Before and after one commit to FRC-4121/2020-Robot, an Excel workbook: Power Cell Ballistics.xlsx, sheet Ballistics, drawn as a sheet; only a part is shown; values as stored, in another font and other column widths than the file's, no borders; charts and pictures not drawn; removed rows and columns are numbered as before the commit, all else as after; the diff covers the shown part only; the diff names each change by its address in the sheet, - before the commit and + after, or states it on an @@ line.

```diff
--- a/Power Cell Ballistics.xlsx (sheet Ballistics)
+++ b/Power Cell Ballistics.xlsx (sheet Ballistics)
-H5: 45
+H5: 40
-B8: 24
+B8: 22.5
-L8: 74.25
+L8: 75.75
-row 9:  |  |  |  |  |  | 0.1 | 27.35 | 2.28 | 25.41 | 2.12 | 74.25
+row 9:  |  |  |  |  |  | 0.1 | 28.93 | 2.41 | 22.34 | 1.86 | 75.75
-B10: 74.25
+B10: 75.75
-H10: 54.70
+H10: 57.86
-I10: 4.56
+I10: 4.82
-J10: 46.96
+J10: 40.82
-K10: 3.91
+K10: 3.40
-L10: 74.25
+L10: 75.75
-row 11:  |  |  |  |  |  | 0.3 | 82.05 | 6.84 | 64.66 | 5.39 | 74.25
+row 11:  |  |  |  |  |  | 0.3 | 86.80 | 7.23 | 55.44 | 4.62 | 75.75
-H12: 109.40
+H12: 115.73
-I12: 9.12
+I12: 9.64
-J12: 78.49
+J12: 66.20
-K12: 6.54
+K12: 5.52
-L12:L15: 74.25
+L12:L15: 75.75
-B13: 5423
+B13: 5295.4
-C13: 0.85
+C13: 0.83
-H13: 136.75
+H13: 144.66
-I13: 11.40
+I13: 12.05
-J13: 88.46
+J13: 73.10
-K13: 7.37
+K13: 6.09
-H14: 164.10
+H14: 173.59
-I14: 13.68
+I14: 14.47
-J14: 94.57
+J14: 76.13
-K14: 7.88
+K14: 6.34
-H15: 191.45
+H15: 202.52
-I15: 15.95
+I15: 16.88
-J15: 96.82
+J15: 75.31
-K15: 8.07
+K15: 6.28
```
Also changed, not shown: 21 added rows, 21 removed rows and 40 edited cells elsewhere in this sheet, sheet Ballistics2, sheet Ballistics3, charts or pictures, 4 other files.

☆ ☆ ☆ ☆ ☆

**What needs to be done:** Would you please work out how many lines of the data hold "sheet"? Reply with the number alone.

**Exercise response:** 4